The congress also expanded the group's Central Executive Committee (CEC) from seven members to 15, in a revitalization and reform effort ahead of Myanmar's 2015 general election. The party is seeking to infuse its ranks with new faces, expertise and diversity without sidelining long-standing members.
“We have to see how effectively and efficiently the new leaders can perform their duties,” said Suu Kyi, who has led the NLD since its inception in 1988. “We hope they will learn through experience.”
Suu Kyi is the sole holdover from the party's original executive board when it was founded, but the other new members are also mostly long-serving party loyalists. A broader Central Committee of 120 members was elected by the delegates and endorsed the executive board, which was given five reserve members.
Emerging from repression that limited its actions — not least because Suu Kyi and other senior NLD members spent years under detention — Suu Kyi vowed in her opening speech Saturday to inject the party with “new blood” and decentralize decision-making.
She said the NLD would go through an experimental stage with the new leadership and should anticipate some obstacles but “not be discouraged.”

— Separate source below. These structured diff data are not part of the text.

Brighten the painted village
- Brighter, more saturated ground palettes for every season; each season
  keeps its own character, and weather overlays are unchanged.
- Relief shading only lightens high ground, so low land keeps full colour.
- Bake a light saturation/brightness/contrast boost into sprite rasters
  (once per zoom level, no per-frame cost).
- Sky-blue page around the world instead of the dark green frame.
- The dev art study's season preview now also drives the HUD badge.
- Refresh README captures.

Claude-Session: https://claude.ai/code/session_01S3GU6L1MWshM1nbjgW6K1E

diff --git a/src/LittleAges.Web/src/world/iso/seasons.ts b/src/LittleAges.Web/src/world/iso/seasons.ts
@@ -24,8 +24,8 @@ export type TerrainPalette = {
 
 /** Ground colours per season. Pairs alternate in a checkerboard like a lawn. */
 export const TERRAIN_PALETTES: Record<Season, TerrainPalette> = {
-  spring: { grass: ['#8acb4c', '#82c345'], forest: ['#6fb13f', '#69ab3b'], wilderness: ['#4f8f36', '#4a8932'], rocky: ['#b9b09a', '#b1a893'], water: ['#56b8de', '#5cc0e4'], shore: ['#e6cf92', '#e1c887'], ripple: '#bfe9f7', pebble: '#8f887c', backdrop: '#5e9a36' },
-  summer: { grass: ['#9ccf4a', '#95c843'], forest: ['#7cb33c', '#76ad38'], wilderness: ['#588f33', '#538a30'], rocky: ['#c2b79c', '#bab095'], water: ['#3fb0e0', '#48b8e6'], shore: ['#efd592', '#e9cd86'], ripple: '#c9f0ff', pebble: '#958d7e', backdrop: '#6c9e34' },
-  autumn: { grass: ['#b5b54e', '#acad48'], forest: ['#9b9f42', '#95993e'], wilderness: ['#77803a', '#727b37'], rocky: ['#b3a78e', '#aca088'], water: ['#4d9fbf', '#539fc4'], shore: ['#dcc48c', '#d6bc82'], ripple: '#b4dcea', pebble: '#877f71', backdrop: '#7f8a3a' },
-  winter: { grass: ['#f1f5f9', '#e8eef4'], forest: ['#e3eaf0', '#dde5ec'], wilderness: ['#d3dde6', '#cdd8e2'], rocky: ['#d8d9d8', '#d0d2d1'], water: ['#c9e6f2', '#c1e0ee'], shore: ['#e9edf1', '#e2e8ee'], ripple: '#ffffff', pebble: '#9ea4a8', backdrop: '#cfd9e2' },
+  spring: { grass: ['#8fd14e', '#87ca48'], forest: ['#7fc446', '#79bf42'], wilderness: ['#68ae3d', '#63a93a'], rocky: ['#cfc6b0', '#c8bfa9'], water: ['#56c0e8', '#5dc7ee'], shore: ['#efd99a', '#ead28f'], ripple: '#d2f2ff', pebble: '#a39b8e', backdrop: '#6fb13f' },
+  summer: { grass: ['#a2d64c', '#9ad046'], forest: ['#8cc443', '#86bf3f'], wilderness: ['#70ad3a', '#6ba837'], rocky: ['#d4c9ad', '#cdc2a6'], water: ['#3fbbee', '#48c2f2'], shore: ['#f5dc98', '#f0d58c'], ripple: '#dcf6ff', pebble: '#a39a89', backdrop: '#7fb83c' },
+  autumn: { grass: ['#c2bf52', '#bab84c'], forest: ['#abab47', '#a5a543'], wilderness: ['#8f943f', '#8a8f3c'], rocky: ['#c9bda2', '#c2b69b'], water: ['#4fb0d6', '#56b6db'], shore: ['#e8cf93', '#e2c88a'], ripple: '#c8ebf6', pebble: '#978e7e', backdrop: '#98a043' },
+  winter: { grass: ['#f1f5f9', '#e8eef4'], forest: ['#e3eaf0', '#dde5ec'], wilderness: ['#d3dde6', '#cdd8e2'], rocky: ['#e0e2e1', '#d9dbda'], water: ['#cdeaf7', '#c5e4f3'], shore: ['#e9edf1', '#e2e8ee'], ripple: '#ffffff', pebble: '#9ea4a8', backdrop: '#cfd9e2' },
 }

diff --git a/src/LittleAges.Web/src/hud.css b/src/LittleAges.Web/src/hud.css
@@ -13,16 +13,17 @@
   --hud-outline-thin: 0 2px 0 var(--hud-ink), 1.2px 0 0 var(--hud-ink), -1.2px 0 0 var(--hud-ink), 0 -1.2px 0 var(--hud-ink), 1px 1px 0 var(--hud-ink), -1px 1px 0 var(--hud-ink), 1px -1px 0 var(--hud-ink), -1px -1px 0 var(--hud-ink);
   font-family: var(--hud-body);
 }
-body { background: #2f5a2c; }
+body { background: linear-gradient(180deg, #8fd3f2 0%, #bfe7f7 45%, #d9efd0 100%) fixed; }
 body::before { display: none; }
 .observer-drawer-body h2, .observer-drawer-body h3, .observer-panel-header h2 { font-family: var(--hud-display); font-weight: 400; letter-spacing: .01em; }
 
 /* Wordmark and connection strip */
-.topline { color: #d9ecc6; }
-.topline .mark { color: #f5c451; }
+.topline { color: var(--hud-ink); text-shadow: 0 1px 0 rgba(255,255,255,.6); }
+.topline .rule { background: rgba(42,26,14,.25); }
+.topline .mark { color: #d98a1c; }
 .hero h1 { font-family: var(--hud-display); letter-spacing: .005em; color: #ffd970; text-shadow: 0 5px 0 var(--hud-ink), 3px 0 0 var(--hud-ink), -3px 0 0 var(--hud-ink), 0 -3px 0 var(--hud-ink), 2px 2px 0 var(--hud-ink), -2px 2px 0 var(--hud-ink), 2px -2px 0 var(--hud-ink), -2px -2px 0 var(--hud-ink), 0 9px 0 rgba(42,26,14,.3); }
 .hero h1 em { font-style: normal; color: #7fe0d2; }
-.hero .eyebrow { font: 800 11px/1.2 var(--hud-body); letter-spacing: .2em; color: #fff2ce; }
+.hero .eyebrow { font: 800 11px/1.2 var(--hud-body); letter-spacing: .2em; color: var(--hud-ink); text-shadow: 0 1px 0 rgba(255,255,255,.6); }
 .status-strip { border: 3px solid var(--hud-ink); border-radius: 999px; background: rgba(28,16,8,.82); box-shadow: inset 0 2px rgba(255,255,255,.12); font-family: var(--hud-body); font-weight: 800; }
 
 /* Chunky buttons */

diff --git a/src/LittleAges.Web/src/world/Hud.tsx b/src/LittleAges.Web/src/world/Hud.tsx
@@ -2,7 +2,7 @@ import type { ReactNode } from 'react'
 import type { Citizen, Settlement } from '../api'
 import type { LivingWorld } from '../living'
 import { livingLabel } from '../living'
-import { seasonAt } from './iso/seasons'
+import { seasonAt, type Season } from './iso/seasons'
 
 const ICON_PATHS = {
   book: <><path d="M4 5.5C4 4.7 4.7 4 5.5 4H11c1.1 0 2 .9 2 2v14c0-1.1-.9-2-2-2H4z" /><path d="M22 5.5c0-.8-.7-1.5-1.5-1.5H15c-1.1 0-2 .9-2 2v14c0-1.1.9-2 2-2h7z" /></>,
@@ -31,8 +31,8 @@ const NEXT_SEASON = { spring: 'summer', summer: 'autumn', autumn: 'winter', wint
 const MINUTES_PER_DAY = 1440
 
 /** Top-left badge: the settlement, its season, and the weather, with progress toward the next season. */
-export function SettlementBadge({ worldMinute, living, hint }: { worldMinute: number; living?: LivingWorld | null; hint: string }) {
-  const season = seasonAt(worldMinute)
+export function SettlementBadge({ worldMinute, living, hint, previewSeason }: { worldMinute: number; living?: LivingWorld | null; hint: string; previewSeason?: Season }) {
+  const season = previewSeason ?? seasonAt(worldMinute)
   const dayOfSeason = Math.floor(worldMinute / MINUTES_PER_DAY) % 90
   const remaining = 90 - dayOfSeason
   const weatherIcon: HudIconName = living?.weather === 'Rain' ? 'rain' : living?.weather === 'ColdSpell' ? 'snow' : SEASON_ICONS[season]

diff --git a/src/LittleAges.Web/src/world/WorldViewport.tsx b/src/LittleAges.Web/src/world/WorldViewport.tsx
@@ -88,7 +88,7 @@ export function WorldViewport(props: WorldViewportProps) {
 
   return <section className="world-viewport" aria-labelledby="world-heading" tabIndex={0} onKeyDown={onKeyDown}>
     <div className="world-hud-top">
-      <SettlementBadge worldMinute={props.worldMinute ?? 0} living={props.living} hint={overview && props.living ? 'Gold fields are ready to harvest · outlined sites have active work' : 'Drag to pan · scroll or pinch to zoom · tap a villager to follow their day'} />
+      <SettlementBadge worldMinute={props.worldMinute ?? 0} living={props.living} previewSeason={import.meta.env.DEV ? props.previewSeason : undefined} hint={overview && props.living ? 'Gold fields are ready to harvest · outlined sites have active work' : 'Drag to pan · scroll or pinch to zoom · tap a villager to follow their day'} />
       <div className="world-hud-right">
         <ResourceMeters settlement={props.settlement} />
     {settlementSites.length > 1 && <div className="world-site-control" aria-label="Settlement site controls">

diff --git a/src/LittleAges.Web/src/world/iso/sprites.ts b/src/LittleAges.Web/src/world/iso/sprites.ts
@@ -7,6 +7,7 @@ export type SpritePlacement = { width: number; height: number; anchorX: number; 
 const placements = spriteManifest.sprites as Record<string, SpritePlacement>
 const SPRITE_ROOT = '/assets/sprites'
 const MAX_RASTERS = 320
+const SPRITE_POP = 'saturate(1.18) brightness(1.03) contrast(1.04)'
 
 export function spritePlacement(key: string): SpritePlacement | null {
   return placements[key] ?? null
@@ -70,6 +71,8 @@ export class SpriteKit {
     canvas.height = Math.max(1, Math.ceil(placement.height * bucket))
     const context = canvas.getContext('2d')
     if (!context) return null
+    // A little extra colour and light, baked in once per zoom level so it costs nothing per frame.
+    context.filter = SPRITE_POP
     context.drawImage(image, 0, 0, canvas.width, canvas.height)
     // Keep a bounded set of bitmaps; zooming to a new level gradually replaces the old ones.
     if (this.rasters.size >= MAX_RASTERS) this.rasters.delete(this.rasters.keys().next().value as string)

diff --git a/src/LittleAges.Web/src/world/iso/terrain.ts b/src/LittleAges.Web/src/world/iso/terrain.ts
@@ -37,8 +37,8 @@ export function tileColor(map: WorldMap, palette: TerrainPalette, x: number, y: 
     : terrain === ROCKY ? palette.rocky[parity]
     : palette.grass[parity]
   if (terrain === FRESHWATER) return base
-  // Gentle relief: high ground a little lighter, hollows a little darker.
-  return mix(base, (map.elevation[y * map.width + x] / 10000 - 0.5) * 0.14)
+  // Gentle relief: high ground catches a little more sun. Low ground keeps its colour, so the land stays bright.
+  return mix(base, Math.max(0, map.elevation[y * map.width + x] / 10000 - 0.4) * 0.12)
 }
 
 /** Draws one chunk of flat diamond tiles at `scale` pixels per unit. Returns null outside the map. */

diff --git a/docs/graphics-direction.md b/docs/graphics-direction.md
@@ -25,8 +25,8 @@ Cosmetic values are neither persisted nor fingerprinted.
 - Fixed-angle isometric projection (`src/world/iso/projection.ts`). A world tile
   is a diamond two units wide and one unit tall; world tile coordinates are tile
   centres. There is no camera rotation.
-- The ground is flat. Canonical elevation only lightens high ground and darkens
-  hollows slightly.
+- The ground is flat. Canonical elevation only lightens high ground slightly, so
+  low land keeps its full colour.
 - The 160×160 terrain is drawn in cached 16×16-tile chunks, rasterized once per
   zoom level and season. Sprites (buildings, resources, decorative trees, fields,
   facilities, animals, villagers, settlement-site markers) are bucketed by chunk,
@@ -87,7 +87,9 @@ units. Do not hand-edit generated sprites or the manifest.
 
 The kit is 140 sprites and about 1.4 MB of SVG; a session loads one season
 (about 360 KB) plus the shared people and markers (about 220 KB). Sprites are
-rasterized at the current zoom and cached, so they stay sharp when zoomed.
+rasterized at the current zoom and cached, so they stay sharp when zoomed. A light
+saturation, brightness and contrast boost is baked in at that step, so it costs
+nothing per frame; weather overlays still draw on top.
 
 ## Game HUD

Speaking to the party meeting after her selection as chairman on Sunday, Suu Kyi said that in choosing executive board members there was an effort to include women, members of ethnic minorities and younger people, in addition to members with a record of continuous party service. Four women and several ethnic minority members are on the new board.
“We have to seize the chance,” Suu Kyi, a former political prisoner who entered parliament last year, urged the estimated 850 representatives who attended the three days of talks.
“I thank the members who struggled hand-in-hand with the NLD for 25 years, and I also welcome our new members,” she said. “A party can be energetic if it's refreshed with new blood all the time.”
Suu Kyi acknowledged to reporters that younger members were underrepresented on the Central Executive Committee compared to the bigger Central Committee.
“We need experienced members who know the policies, tradition and history of the party and who had been in the party for the last 25 years,” said Suu Kyi, who won the 1991 Nobel Peace Prize while under house arrest. “After some time, the younger generation will take over their place. There should be connectivity between the past, present and future.”
Aung San Suu Kyi speaks to the media at a press conference during the National League for Democracy's first ever party conference at the Royal Rose Hall in Yangon, Myanmar on ...